Work request >> Your task is to return all of the entries below exactly, leaving out each picture.

Stored data
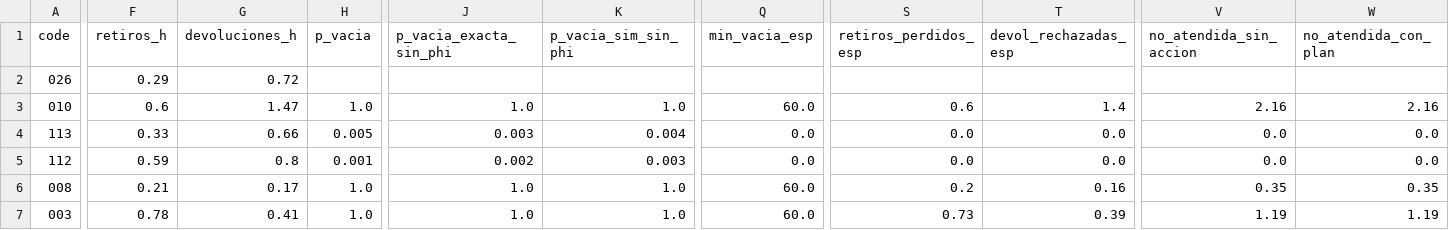
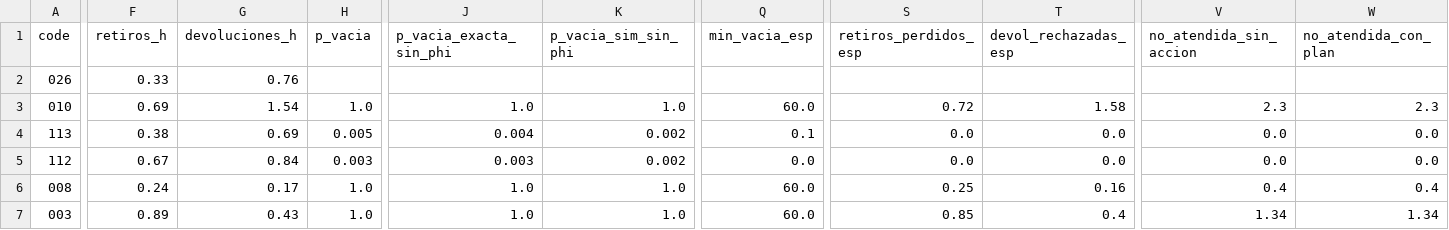
Before and after one commit to ignaburger68-hub/ecobici-gemelo, a CSV file: gemelo_vivo/ultimo/pronostico_estaciones.csv, drawn as a sheet; only a part is shown, gaps mark what is left out; the diff covers the shown part only; the diff names each change by its address in the sheet, - before the commit and + after, or states it on an @@ line.

```diff
--- a/gemelo_vivo/ultimo/pronostico_estaciones.csv
+++ b/gemelo_vivo/ultimo/pronostico_estaciones.csv
-F2 (retiros_h): 0.29
+F2 (retiros_h): 0.33
-G2 (devoluciones_h): 0.72
+G2 (devoluciones_h): 0.76
-F3 (retiros_h): 0.6
+F3 (retiros_h): 0.69
-G3 (devoluciones_h): 1.47
+G3 (devoluciones_h): 1.54
-S3 (retiros_perdidos_esp): 0.6
+S3 (retiros_perdidos_esp): 0.72
-T3 (devol_rechazadas_esp): 1.4
+T3 (devol_rechazadas_esp): 1.58
-V3 (no_atendida_sin_accion): 2.16
+V3 (no_atendida_sin_accion): 2.3
-W3 (no_atendida_con_plan): 2.16
+W3 (no_atendida_con_plan): 2.3
-F4 (retiros_h): 0.33
+F4 (retiros_h): 0.38
-G4 (devoluciones_h): 0.66
+G4 (devoluciones_h): 0.69
-J4 (p_vacia_exacta_sin_phi): 0.003
+J4 (p_vacia_exacta_sin_phi): 0.004
-K4 (p_vacia_sim_sin_phi): 0.004
+K4 (p_vacia_sim_sin_phi): 0.002
-Q4 (min_vacia_esp): 0.0
+Q4 (min_vacia_esp): 0.1
-F5 (retiros_h): 0.59
+F5 (retiros_h): 0.67
-G5 (devoluciones_h): 0.8
+G5 (devoluciones_h): 0.84
-H5 (p_vacia): 0.001
+H5 (p_vacia): 0.003
-J5 (p_vacia_exacta_sin_phi): 0.002
+J5 (p_vacia_exacta_sin_phi): 0.003
-K5 (p_vacia_sim_sin_phi): 0.003
+K5 (p_vacia_sim_sin_phi): 0.002
-F6 (retiros_h): 0.21
+F6 (retiros_h): 0.24
-S6 (retiros_perdidos_esp): 0.2
+S6 (retiros_perdidos_esp): 0.25
-V6 (no_atendida_sin_accion): 0.35
+V6 (no_atendida_sin_accion): 0.4
-W6 (no_atendida_con_plan): 0.35
+W6 (no_atendida_con_plan): 0.4
-F7 (retiros_h): 0.78
+F7 (retiros_h): 0.89
-G7 (devoluciones_h): 0.41
+G7 (devoluciones_h): 0.43
-S7 (retiros_perdidos_esp): 0.73
+S7 (retiros_perdidos_esp): 0.85
-T7 (devol_rechazadas_esp): 0.39
+T7 (devol_rechazadas_esp): 0.4
-V7 (no_atendida_sin_accion): 1.19
+V7 (no_atendida_sin_accion): 1.34
-W7 (no_atendida_con_plan): 1.19
+W7 (no_atendida_con_plan): 1.34
```
Also changed, not shown: 139 edited cells elsewhere in this file, gemelo_vivo/ultimo/clima.csv, gemelo_vivo/ultimo/comparacion_planes.csv, 8 other files.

Output of the task >>
Before and after one commit to ignaburger68-hub/ecobici-gemelo, a CSV file: gemelo_vivo/ultimo/pronostico_estaciones.csv, drawn as a sheet; only a part is shown, gaps mark what is left out; the diff covers the shown part only; the diff names each change by its address in the sheet, - before the commit and + after, or states it on an @@ line.

```diff
--- a/gemelo_vivo/ultimo/pronostico_estaciones.csv
+++ b/gemelo_vivo/ultimo/pronostico_estaciones.csv
-F2 (retiros_h): 0.29
+F2 (retiros_h): 0.33
-G2 (devoluciones_h): 0.72
+G2 (devoluciones_h): 0.76
-F3 (retiros_h): 0.6
+F3 (retiros_h): 0.69
-G3 (devoluciones_h): 1.47
+G3 (devoluciones_h): 1.54
-S3 (retiros_perdidos_esp): 0.6
+S3 (retiros_perdidos_esp): 0.72
-T3 (devol_rechazadas_esp): 1.4
+T3 (devol_rechazadas_esp): 1.58
-V3 (no_atendida_sin_accion): 2.16
+V3 (no_atendida_sin_accion): 2.3
-W3 (no_atendida_con_plan): 2.16
+W3 (no_atendida_con_plan): 2.3
-F4 (retiros_h): 0.33
+F4 (retiros_h): 0.38
-G4 (devoluciones_h): 0.66
+G4 (devoluciones_h): 0.69
-J4 (p_vacia_exacta_sin_phi): 0.003
+J4 (p_vacia_exacta_sin_phi): 0.004
-K4 (p_vacia_sim_sin_phi): 0.004
+K4 (p_vacia_sim_sin_phi): 0.002
-Q4 (min_vacia_esp): 0.0
+Q4 (min_vacia_esp): 0.1
-F5 (retiros_h): 0.59
+F5 (retiros_h): 0.67
-G5 (devoluciones_h): 0.8
+G5 (devoluciones_h): 0.84
-H5 (p_vacia): 0.001
+H5 (p_vacia): 0.003
-J5 (p_vacia_exacta_sin_phi): 0.002
+J5 (p_vacia_exacta_sin_phi): 0.003
-K5 (p_vacia_sim_sin_phi): 0.003
+K5 (p_vacia_sim_sin_phi): 0.002
-F6 (retiros_h): 0.21
+F6 (retiros_h): 0.24
-S6 (retiros_perdidos_esp): 0.2
+S6 (retiros_perdidos_esp): 0.25
-V6 (no_atendida_sin_accion): 0.35
+V6 (no_atendida_sin_accion): 0.4
-W6 (no_atendida_con_plan): 0.35
+W6 (no_atendida_con_plan): 0.4
-F7 (retiros_h): 0.78
+F7 (retiros_h): 0.89
-G7 (devoluciones_h): 0.41
+G7 (devoluciones_h): 0.43
-S7 (retiros_perdidos_esp): 0.73
+S7 (retiros_perdidos_esp): 0.85
-T7 (devol_rechazadas_esp): 0.39
+T7 (devol_rechazadas_esp): 0.4
-V7 (no_atendida_sin_accion): 1.19
+V7 (no_atendida_sin_accion): 1.34
-W7 (no_atendida_con_plan): 1.19
+W7 (no_atendida_con_plan): 1.34
```
Also changed, not shown: 139 edited cells elsewhere in this file, gemelo_vivo/ultimo/clima.csv, gemelo_vivo/ultimo/comparacion_planes.csv, 8 other files.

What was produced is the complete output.